Alternatively, you may elect to complete your APRN program online. Distance-learning schools provide the flexibility that many RNs need in order to keep working while completing their program. Some online schools include: University of Cincinnati, Philadelphia University, Frontier School of Midwifery and Family Nursing, Liberty University, South University, or Graceland University. To fulfill the required clinical component of the program, the online faculty establish clinical sites near students’ locations.
After you have completed the program, you will be able to practice immediately as an NP for a period of 6 months, but you must be in the process of seeking certification from a national advanced nurse certification body.
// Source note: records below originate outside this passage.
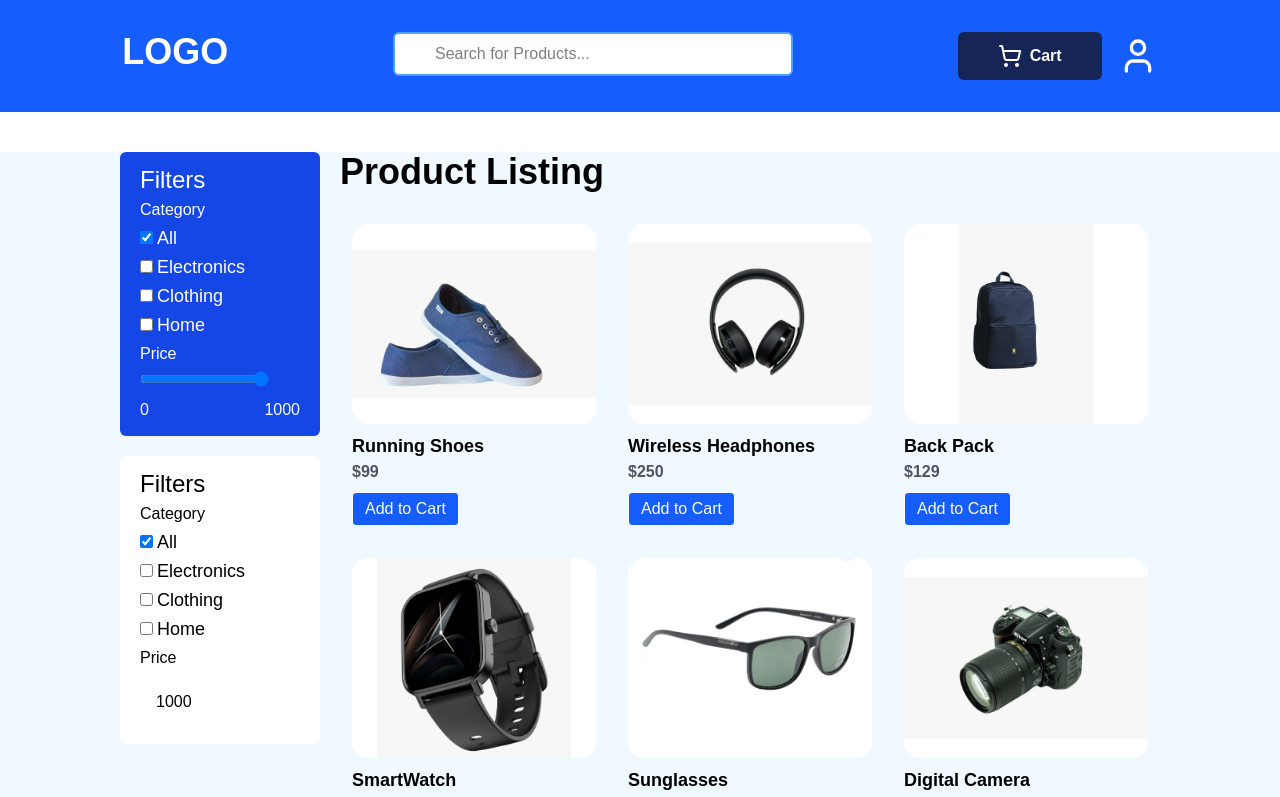
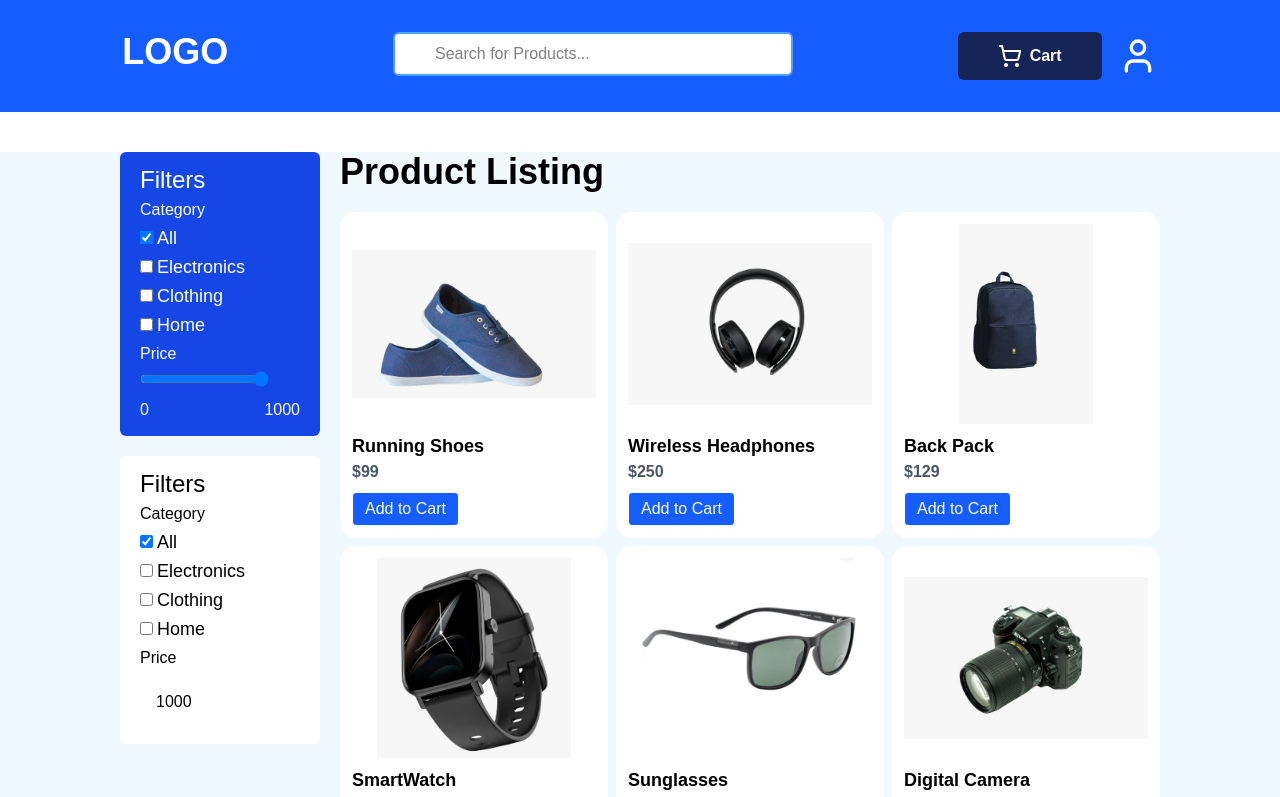
Before and after one commit to SandeepKumarSolanki/whatbytes-project, a Next.js app: page / in a window 1280 px wide. Shown: the top 797 px of the page. Built offline with nearby package versions, Linux system fonts and the light colour scheme.

Commit message:
bg-white Item.jsx

```diff
--- a/src/components/Items.jsx
+++ b/src/components/Items.jsx
@@ -16,7 +16,7 @@ function Items({ image, id, title, price }) {
     return (
         <div
             onClick={() => router.push(`/product/${id}`)}
-            className="bg-sky-30  p-3 cursor-pointer rounded-2xl"
+            className="bg-white  p-3 cursor-pointer rounded-2xl"
         >
             <Image
                 src={image}
```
National nurse certification agencies that are acceptable to the Minnesota Nursing Board include: the AANP, AACN Certification Corporation, ANCC, AMCB, NBCRNA, PNCB, and NCC for the Obstetric, Gynecological, and Neonatal Nursing Specialties. If you fail your certification exam, even if it is within the 6-month period, you must stop practicing immediately and not restart your practice until you have passed the exam. Also, you may not enter into a prescribing agreement until you are certified as an APRN.
You must renew your license every 2 years and present current certification by a national nurse certification organization acceptable to the Minnesota Nursing Board at that time in order to be approved.
The average salary for a Minnesota NP is $83,000. Nurse practitioner salaries can vary widely based on experience, location, facility, specialty, and other factors.
Last Updated: 05/19/2014